His mother and brother hid, like a few thousand others in the town, for about 10 days in a basement. German soldiers flushed the groups out with dogs, marched them to the edge of town, forced them to dig a ditch and shot them, Moshenburg said.
"They made [the workers] come back to the ghetto for a little while, and then everyone who worked in [the glass factory] was incarcerated in that place," he said. "After a while they decided they didn't want the Jews anymore in Piotrkow."
Moshenburg and a few others were then sent to work in a steel mill at a concentration camp in central Poland run by Ukrainians.
"If the Nazis were bad, these people were a thousand times worse," Moshenburg said. "We would stay at the shed where we kept the tools for three or four days without food just so as not to have to go back to camp.

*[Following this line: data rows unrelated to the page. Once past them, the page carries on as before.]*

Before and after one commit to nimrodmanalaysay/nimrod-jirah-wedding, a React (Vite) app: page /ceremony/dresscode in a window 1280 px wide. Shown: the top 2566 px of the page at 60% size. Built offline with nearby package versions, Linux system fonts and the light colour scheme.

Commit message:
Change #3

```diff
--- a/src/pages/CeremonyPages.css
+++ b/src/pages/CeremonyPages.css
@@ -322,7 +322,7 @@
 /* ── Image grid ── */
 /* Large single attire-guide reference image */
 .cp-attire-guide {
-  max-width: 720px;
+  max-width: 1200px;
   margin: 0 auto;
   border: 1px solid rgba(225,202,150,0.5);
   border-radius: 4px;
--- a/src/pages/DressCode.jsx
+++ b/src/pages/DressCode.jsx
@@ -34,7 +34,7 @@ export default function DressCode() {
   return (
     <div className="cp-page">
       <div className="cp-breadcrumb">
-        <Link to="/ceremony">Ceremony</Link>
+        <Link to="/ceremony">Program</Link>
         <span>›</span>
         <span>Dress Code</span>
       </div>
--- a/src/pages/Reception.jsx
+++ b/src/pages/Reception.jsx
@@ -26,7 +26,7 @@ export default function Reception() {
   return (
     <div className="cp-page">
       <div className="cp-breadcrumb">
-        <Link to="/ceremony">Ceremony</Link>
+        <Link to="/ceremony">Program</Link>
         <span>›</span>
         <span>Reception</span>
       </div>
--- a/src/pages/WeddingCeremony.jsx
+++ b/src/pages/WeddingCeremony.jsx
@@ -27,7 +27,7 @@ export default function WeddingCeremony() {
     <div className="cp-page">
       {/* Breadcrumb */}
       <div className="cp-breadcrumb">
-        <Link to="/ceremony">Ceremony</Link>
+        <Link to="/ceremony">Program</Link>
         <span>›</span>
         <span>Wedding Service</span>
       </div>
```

"Seventy-five percent of the time, if you came eye to eye with a Ukrainian soldier, he would kill you."
When the Allied forces began to close in on Poland, the Germans decided to move the prisoners closer together. Moshenburg was then forced on the first of two "death marches," this time to Auschwitz.
"From that day on, Charlie was gone and I was known as D4374," he said, stroking the tattoo on his arm.

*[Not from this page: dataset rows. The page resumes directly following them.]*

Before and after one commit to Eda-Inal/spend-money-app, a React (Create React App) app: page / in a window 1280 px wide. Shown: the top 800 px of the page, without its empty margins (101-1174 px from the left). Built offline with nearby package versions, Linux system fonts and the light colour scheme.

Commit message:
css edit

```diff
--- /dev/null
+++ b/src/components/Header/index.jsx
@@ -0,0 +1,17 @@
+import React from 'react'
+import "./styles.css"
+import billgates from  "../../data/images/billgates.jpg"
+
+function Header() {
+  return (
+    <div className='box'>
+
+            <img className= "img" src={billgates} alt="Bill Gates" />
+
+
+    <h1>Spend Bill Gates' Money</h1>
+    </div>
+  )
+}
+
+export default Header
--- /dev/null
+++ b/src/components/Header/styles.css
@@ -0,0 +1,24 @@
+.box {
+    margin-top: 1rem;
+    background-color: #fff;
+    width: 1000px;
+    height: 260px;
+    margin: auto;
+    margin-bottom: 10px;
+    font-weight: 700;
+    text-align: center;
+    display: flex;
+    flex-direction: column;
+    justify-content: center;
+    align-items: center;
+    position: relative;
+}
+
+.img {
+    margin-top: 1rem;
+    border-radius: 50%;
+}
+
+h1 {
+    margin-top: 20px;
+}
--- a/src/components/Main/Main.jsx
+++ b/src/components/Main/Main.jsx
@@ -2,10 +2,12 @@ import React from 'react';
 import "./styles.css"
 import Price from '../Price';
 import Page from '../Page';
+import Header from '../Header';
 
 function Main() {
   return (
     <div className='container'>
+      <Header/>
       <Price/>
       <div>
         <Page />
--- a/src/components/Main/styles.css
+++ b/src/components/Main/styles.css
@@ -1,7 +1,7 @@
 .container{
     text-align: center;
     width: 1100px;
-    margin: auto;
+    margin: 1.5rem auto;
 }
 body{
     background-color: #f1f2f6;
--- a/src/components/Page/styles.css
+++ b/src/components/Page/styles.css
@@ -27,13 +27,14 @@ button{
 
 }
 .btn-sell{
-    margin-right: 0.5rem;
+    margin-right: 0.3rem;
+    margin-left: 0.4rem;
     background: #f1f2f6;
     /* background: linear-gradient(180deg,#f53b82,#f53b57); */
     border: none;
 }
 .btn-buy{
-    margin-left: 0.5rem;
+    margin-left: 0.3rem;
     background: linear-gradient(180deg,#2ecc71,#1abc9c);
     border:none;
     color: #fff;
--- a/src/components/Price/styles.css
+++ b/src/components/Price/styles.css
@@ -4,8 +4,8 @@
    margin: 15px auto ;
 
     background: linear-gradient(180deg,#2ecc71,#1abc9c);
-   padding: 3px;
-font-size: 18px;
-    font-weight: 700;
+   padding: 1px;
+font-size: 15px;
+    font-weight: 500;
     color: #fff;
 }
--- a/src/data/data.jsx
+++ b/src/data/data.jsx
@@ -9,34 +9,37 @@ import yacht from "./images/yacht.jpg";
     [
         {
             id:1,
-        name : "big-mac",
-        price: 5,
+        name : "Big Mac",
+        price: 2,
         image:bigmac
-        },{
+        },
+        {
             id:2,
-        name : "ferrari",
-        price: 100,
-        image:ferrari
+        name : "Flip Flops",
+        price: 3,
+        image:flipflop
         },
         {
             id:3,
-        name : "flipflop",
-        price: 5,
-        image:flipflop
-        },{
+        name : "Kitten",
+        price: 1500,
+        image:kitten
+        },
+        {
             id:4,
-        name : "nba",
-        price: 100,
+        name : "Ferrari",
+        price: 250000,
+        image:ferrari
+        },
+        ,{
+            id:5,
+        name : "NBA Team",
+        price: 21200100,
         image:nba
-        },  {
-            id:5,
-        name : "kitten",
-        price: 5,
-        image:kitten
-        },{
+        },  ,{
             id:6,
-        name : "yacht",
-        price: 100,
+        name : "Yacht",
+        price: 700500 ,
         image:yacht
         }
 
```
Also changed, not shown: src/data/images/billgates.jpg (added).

Here, Moshenburg considered himself lucky, because he was forced to shovel coal into the factory furnace, while other Jews had to break small rocks into gravel with hammers.
"There was the pushing, pushing, pushing -- always a few Germans pushing the hell out of you," he said. "Then, they would shovel the gravel out, take it about 200 yards and bury it, and it would start all over again."
Prisoners also had more than German soldiers to fear. Convicted murderers called "kappas" also roamed the camp, having been sent there to maintain order rather than be sentenced to prison.
"There were atrocities no Hollywood could re-create," Moshenburg said. "One night, for example, I got up to go to the bathroom and heard screams. I ran back to my bed, but found out the next morning that they had taken six people to the bathroom and drowned them by putting a hose in their mouth."
Finally, when the Allies drew even closer, Moshenburg was marched with the others to two camps high in the Troll mountains. Here, the prisoners worked at building a factory.
It was there that Moshenburg, who later traveled to the United States when President Harry Truman offered refuge to all Jews willing to renounce their national citizenship, was returned to freedom.
He fondly recalled the day the U.S. 2nd Army liberated him and his fellow prisoners.
"Naturally these boys came in, and they did everything they could," he said. "But the first thing they had to do was stay there for half an hour or so and cry their hearts out because they just couldn't take it.
"There were streets and streets of dead people. You could walk on dead people."